=== Section Start ===
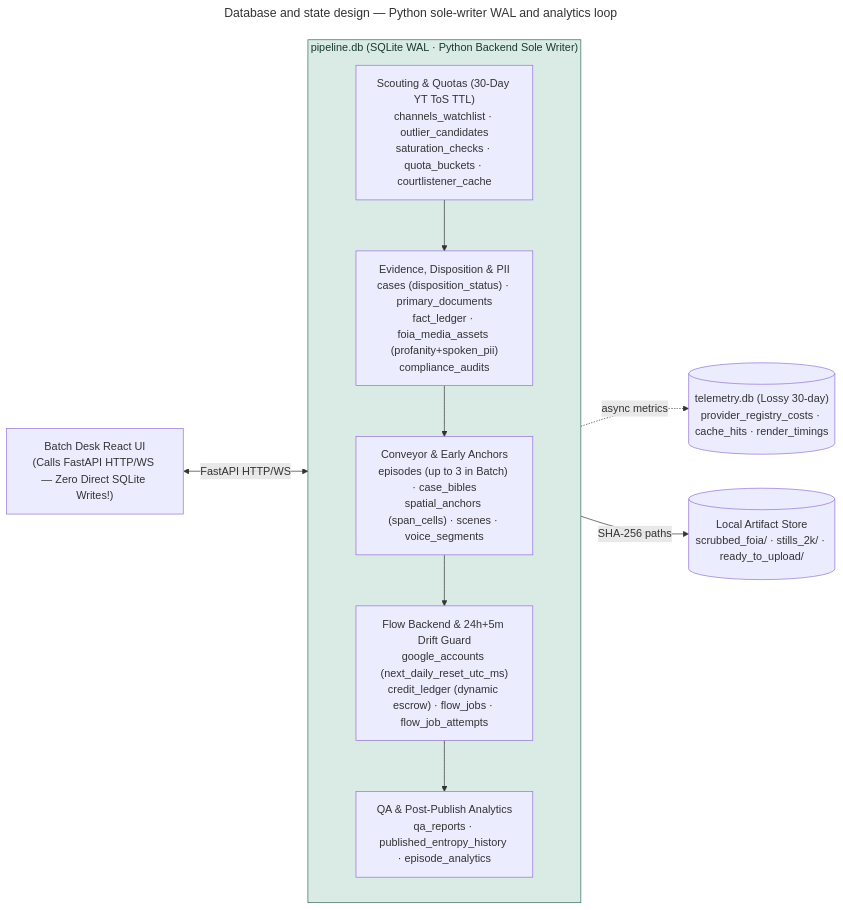
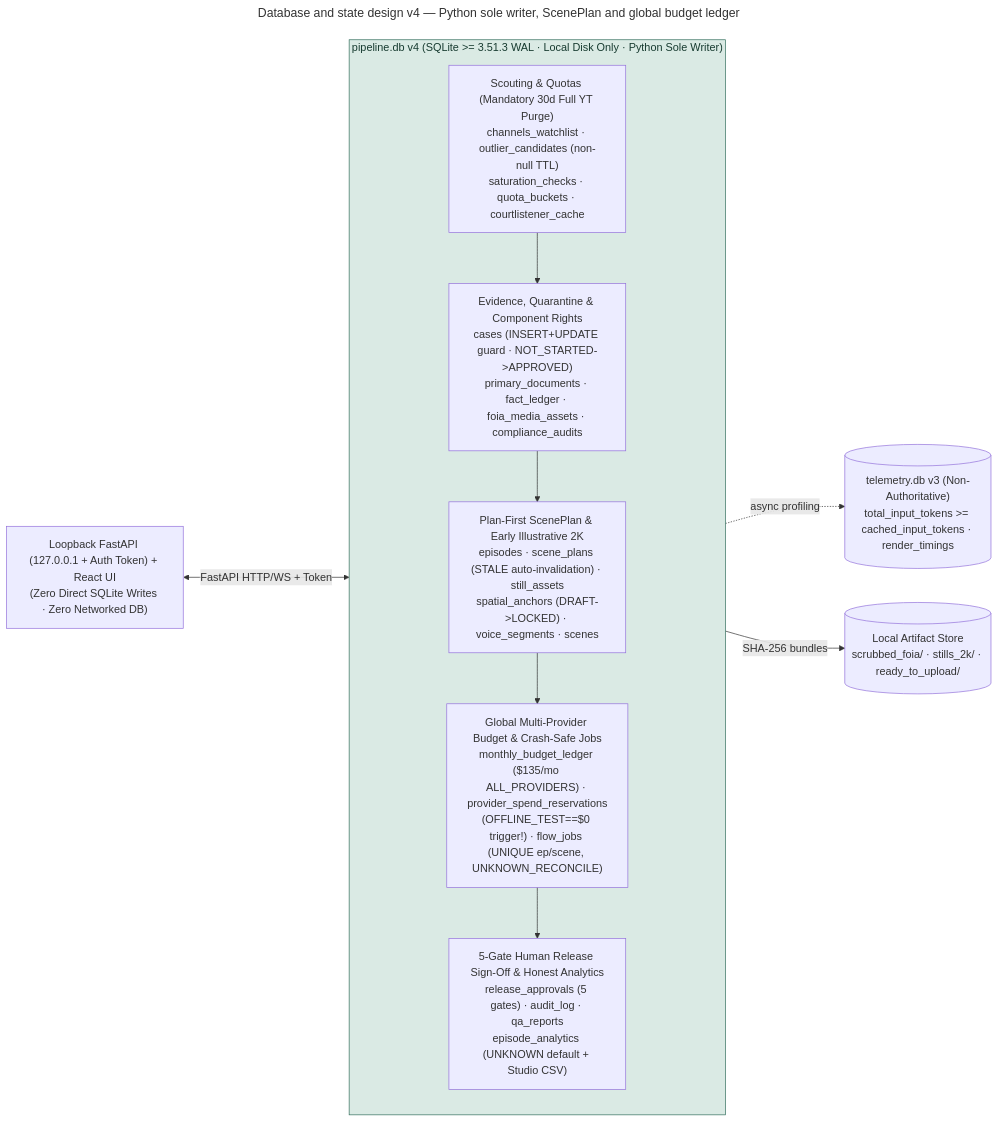
One commit to AyushGahtori/true-crime-pipeline changed the diagram in database-and-state-design.mmd. Above: the diagram before and after it, drawn with Mermaid. The commit also changed 26 other files, not shown here.

Commit message:
Harden v4 blueprint: offline-test zero-spend gate, global /mo ledger, WhisperX ASR, ScenePlan contract & wave merge runbook

```diff
--- a/database-and-state-design.mmd
+++ b/database-and-state-design.mmd
@@ -1,24 +1,24 @@
 ---
-title: Database and state design — Python sole-writer WAL and analytics loop
+title: Database and state design v4 — Python sole writer, ScenePlan and global budget ledger
 ---
 flowchart LR
-  subgraph PIPE["pipeline.db (SQLite WAL · Python Backend Sole Writer)"]
+  subgraph PIPE["pipeline.db v4 (SQLite >= 3.51.3 WAL · Local Disk Only · Python Sole Writer)"]
     direction TB
-    AG1["Scouting & Quotas (30-Day YT ToS TTL)<br/>channels_watchlist · outlier_candidates<br/>saturation_checks · quota_buckets · courtlistener_cache"]
-    AG23["Evidence, Disposition & PII<br/>cases (disposition_status) · primary_documents<br/>fact_ledger · foia_media_assets (profanity+spoken_pii)<br/>compliance_audits"]
-    EP["Conveyor & Early Anchors<br/>episodes (up to 3 in Batch) · case_bibles<br/>spatial_anchors (span_cells) · scenes · voice_segments"]
-    FLOW["Flow Backend & 24h+5m Drift Guard<br/>google_accounts (next_daily_reset_utc_ms)<br/>credit_ledger (dynamic escrow) · flow_jobs · flow_job_attempts"]
-    OUT["QA & Post-Publish Analytics<br/>qa_reports · published_entropy_history · episode_analytics"]
-    AG1 --> AG23 --> EP --> FLOW --> OUT
+    AG1["Scouting & Quotas (Mandatory 30d Full YT Purge)<br/>channels_watchlist · outlier_candidates (non-null TTL)<br/>saturation_checks · quota_buckets · courtlistener_cache"]
+    AG23["Evidence, Quarantine & Component Rights<br/>cases (INSERT+UPDATE guard · NOT_STARTED->APPROVED)<br/>primary_documents · fact_ledger · foia_media_assets · compliance_audits"]
+    EP["Plan-First ScenePlan & Early Illustrative 2K<br/>episodes · scene_plans (STALE auto-invalidation) · still_assets<br/>spatial_anchors (DRAFT->LOCKED) · voice_segments · scenes"]
+    BUD["Global Multi-Provider Budget & Crash-Safe Jobs<br/>monthly_budget_ledger ($135/mo ALL_PROVIDERS) · provider_spend_reservations<br/>(OFFLINE_TEST==$0 trigger!) · flow_jobs (UNIQUE ep/scene, UNKNOWN_RECONCILE)"]
+    OUT["5-Gate Human Release Sign-Off & Honest Analytics<br/>release_approvals (5 gates) · audit_log · qa_reports<br/>episode_analytics (UNKNOWN default + Studio CSV)"]
+    AG1 --> AG23 --> EP --> BUD --> OUT
   end
 
-  UI["Batch Desk React UI<br/>(Calls FastAPI HTTP/WS — Zero Direct SQLite Writes!)"]
-  TEL[("telemetry.db (Lossy 30-day)<br/>provider_registry_costs · cache_hits · render_timings")]
+  UI["Loopback FastAPI (127.0.0.1 + Auth Token) + React UI<br/>(Zero Direct SQLite Writes · Zero Networked DB)"]
+  TEL[("telemetry.db v3 (Non-Authoritative)<br/>total_input_tokens >= cached_input_tokens · render_timings")]
   CAS[("Local Artifact Store<br/>scrubbed_foia/ · stills_2k/ · ready_to_upload/")]
 
-  UI <-->|FastAPI HTTP/WS| PIPE
-  EP -.->|async metrics| TEL
-  OUT -->|SHA-256 paths| CAS
+  UI <-->|FastAPI HTTP/WS + Token| PIPE
+  EP -.->|async profiling| TEL
+  OUT -->|SHA-256 bundles| CAS
 
   classDef core fill:#daeae4,stroke:#316d5b,color:#173b30
   class PIPE core
```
=== Section End ===
### [REQUIRED WORK]
Take the entries above and set them down exactly, minus the pictures.

### [RESULT OF THIS TASK]
One commit to AyushGahtori/true-crime-pipeline changed the diagram in database-and-state-design.mmd. Above: the diagram before and after it, drawn with Mermaid. The commit also changed 26 other files, not shown here.

Commit message:
Harden v4 blueprint: offline-test zero-spend gate, global /mo ledger, WhisperX ASR, ScenePlan contract & wave merge runbook

```diff
--- a/database-and-state-design.mmd
+++ b/database-and-state-design.mmd
@@ -1,24 +1,24 @@
 ---
-title: Database and state design — Python sole-writer WAL and analytics loop
+title: Database and state design v4 — Python sole writer, ScenePlan and global budget ledger
 ---
 flowchart LR
-  subgraph PIPE["pipeline.db (SQLite WAL · Python Backend Sole Writer)"]
+  subgraph PIPE["pipeline.db v4 (SQLite >= 3.51.3 WAL · Local Disk Only · Python Sole Writer)"]
     direction TB
-    AG1["Scouting & Quotas (30-Day YT ToS TTL)<br/>channels_watchlist · outlier_candidates<br/>saturation_checks · quota_buckets · courtlistener_cache"]
-    AG23["Evidence, Disposition & PII<br/>cases (disposition_status) · primary_documents<br/>fact_ledger · foia_media_assets (profanity+spoken_pii)<br/>compliance_audits"]
-    EP["Conveyor & Early Anchors<br/>episodes (up to 3 in Batch) · case_bibles<br/>spatial_anchors (span_cells) · scenes · voice_segments"]
-    FLOW["Flow Backend & 24h+5m Drift Guard<br/>google_accounts (next_daily_reset_utc_ms)<br/>credit_ledger (dynamic escrow) · flow_jobs · flow_job_attempts"]
-    OUT["QA & Post-Publish Analytics<br/>qa_reports · published_entropy_history · episode_analytics"]
-    AG1 --> AG23 --> EP --> FLOW --> OUT
+    AG1["Scouting & Quotas (Mandatory 30d Full YT Purge)<br/>channels_watchlist · outlier_candidates (non-null TTL)<br/>saturation_checks · quota_buckets · courtlistener_cache"]
+    AG23["Evidence, Quarantine & Component Rights<br/>cases (INSERT+UPDATE guard · NOT_STARTED->APPROVED)<br/>primary_documents · fact_ledger · foia_media_assets · compliance_audits"]
+    EP["Plan-First ScenePlan & Early Illustrative 2K<br/>episodes · scene_plans (STALE auto-invalidation) · still_assets<br/>spatial_anchors (DRAFT->LOCKED) · voice_segments · scenes"]
+    BUD["Global Multi-Provider Budget & Crash-Safe Jobs<br/>monthly_budget_ledger ($135/mo ALL_PROVIDERS) · provider_spend_reservations<br/>(OFFLINE_TEST==$0 trigger!) · flow_jobs (UNIQUE ep/scene, UNKNOWN_RECONCILE)"]
+    OUT["5-Gate Human Release Sign-Off & Honest Analytics<br/>release_approvals (5 gates) · audit_log · qa_reports<br/>episode_analytics (UNKNOWN default + Studio CSV)"]
+    AG1 --> AG23 --> EP --> BUD --> OUT
   end
 
-  UI["Batch Desk React UI<br/>(Calls FastAPI HTTP/WS — Zero Direct SQLite Writes!)"]
-  TEL[("telemetry.db (Lossy 30-day)<br/>provider_registry_costs · cache_hits · render_timings")]
+  UI["Loopback FastAPI (127.0.0.1 + Auth Token) + React UI<br/>(Zero Direct SQLite Writes · Zero Networked DB)"]
+  TEL[("telemetry.db v3 (Non-Authoritative)<br/>total_input_tokens >= cached_input_tokens · render_timings")]
   CAS[("Local Artifact Store<br/>scrubbed_foia/ · stills_2k/ · ready_to_upload/")]
 
-  UI <-->|FastAPI HTTP/WS| PIPE
-  EP -.->|async metrics| TEL
-  OUT -->|SHA-256 paths| CAS
+  UI <-->|FastAPI HTTP/WS + Token| PIPE
+  EP -.->|async profiling| TEL
+  OUT -->|SHA-256 bundles| CAS
 
   classDef core fill:#daeae4,stroke:#316d5b,color:#173b30
   class PIPE core
```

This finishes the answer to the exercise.